Participants were asked to select all the statements that pertained to their child’s education as a result of the COVID-19 pandemic. At least one statement was selected by 111 participants with 51 selecting multiple statements. The statements are followed by the number and percentage of participants who selected the statement. Only statements selected by 10 or more participants are reported.
Of 90 participants, 77 (86.6%) reported their child’s school had introduced new technology tools to access curriculum from home. Almost 6 in 10 of 89 participants (n=53, 59.6%) found the tools were not accessible. Only 9 (10.1%) of 89 participants were provided training in how to use new technology for online delivery of instruction.
Participants were asked about the impact of the COVID-19 pandemic on their social experiences. Almost two-thirds (63.5%) of 1,810 participants had concerns about their social experiences as a result of the COVID-19 pandemic. Participants were given 7 statements and asked to select their level of agreement with each statement from strongly disagree (1) to strongly agree (5). Below are the statements in order from those rated with the highest level of concern to those rated with the lowest level of concern. After each statement in parenthesis are the number of participants (n), the mean (M), and the standard deviation (SD). The closer the mean is to 5, the more strongly participants agreed with the statement - that is had the greatest level of concern.
Of 1,790 participants, 90.8% reported they were registered to vote in the United States. Participant were asked how they typically vote in elections.
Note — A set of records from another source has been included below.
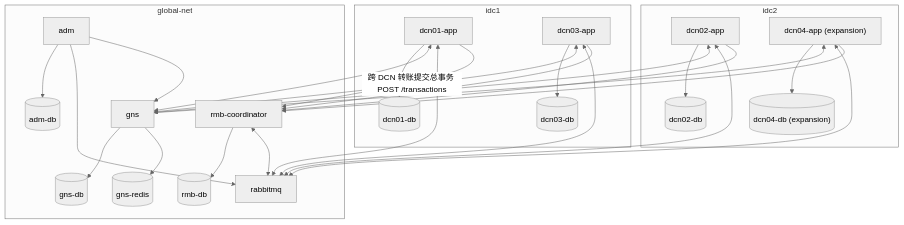
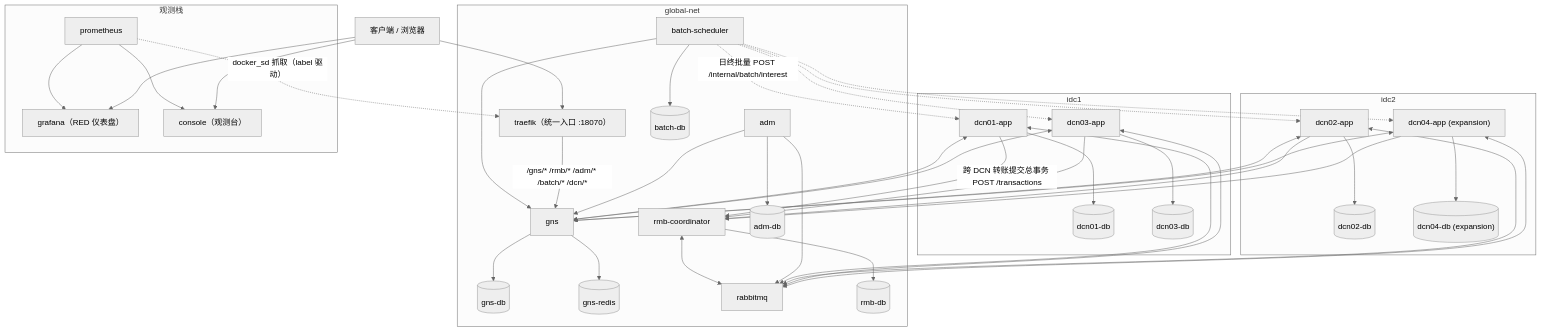
Before and after one commit to ProjAnvil/Jiade: the diagram in templates/dcn/README.zh-CN.md, drawn with Mermaid (neutral theme). The commit also changed other lines of this file and 6 other files, not shown here.

Commit message:
feat(dcn): verify gate 8 (day-end batch), docs, observability entrypoints, re-embed tar

````diff
--- a/templates/dcn/README.zh-CN.md
+++ b/templates/dcn/README.zh-CN.md
@@ -13,48 +13,70 @@
 ```mermaid
 flowchart TB
+    client["客户端 / 浏览器"]
     subgraph idc1["idc1"]
         dcn01app["dcn01-app"]
         dcn01db[("dcn01-db")]
         dcn03app["dcn03-app"]
         dcn03db[("dcn03-db")]
         dcn01app --> dcn01db
         dcn03app --> dcn03db
     end
     subgraph idc2["idc2"]
         dcn02app["dcn02-app"]
         dcn02db[("dcn02-db")]
         dcn04app["dcn04-app (expansion)"]
         dcn04db[("dcn04-db (expansion)")]
         dcn02app --> dcn02db
         dcn04app --> dcn04db
     end
     subgraph globalnet["global-net"]
+        traefik["traefik（统一入口 :18070）"]
         gns["gns"]
         gnsdb[("gns-db")]
         redis[("gns-redis")]
         mq["rabbitmq"]
         rmb["rmb-coordinator"]
         rmbdb[("rmb-db")]
         adm["adm"]
         admdb[("adm-db")]
+        batch["batch-scheduler"]
+        batchdb[("batch-db")]
         gns --> gnsdb
         gns --> redis
         rmb --> rmbdb
         rmb <--> mq
         adm --> admdb
         adm --> mq
+        batch --> batchdb
+        batch --> gns
+        traefik -->|"/gns/* /rmb/* /adm/* /batch/* /dcn/*"| gns
     end
+    subgraph obs["观测栈"]
+        prom["prometheus"]
+        grafana["grafana（RED 仪表盘）"]
+        console["console（观测台）"]
+        prom --> grafana
+        prom --> console
+    end
+    client --> traefik
+    client --> grafana
+    client --> console
     dcn01app <--> gns
     dcn02app <--> gns
     dcn03app <--> gns
     dcn04app <--> gns
     dcn01app <--> mq
     dcn02app <--> mq
     dcn03app <--> mq
     dcn04app <--> mq
     dcn01app -->|跨 DCN 转账提交总事务 POST /transactions| rmb
     dcn02app --> rmb
     dcn03app --> rmb
     dcn04app --> rmb
+    batch -.->|"日终批量 POST /internal/batch/interest"| dcn01app
+    batch -.-> dcn02app
+    batch -.-> dcn03app
+    batch -.-> dcn04app
     adm --> gns
+    prom -.->|"docker_sd 抓取（label 驱动）"| traefik
 ```
````
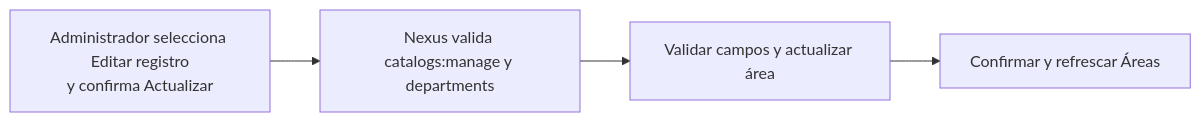
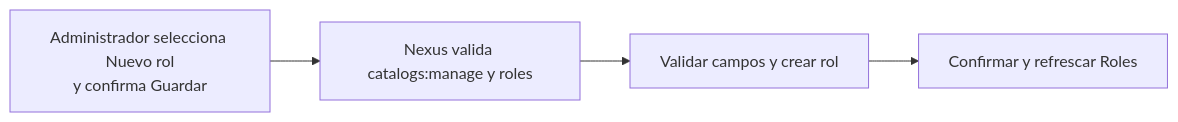
The diagram in docs/requirements/diagrams/catalogs/cu-cat-29.md (gpgsistemas01/nexus), drawn with Mermaid before and after one commit. The commit also changed other lines of this file and 207 other files, not shown here.

````diff
--- a/docs/requirements/diagrams/catalogs/cu-cat-29.md
+++ b/docs/requirements/diagrams/catalogs/cu-cat-29.md
@@ -3,6 +3,6 @@
 ```mermaid
 flowchart LR
-    request["Administrador selecciona Editar registro<br/>y confirma Actualizar"] --> authorize["Nexus valida catalogs:manage y departments"]
-    authorize --> persist["Validar campos y actualizar área"]
-    persist --> result["Confirmar y refrescar Áreas"]
+    request["Administrador selecciona Nuevo rol<br/>y confirma Guardar"] --> authorize["Nexus valida catalogs:manage y roles"]
+    authorize --> persist["Validar campos y crear rol"]
+    persist --> result["Confirmar y refrescar Roles"]
 ```
````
Their selections are listed below along with counts and percentages for each option.
A total of 1,461 participants selected a statement to describe their voting or caucusing in the 2020 United States primaries.
For 1,565 participants, 444 (28.4%) expected to have an accessible way to mark their ballot, 22.7% did not expect to have an accessible way to mark their ballot, 39.4% were not sure about ballot accessibility, and 9.6% reported that ballot accessibility was not applicable to them.